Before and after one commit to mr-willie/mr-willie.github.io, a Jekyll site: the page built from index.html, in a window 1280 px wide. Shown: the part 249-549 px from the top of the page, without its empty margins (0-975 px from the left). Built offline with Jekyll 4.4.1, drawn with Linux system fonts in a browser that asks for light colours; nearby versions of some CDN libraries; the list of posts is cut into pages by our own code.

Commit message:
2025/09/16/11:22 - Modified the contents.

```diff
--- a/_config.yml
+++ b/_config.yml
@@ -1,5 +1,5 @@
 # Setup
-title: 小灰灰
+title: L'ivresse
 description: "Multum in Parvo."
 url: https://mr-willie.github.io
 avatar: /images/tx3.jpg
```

---

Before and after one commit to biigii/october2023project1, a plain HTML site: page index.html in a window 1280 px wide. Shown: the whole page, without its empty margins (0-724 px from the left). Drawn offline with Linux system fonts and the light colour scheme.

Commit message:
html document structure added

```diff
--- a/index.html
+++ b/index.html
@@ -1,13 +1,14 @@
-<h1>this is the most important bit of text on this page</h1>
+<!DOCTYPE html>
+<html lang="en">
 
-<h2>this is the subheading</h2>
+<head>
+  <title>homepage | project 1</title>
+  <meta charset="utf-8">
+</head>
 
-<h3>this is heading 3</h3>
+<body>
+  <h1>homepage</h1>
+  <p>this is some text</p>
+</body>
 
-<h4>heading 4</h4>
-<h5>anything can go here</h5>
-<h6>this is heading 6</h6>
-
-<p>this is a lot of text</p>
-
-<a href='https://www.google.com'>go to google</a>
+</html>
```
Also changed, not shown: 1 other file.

:: TASK DETAILS ::
Looking at the entries above, find how many lines include the word "html" and write that number alone.

:: YOUR SOLUTION ::
8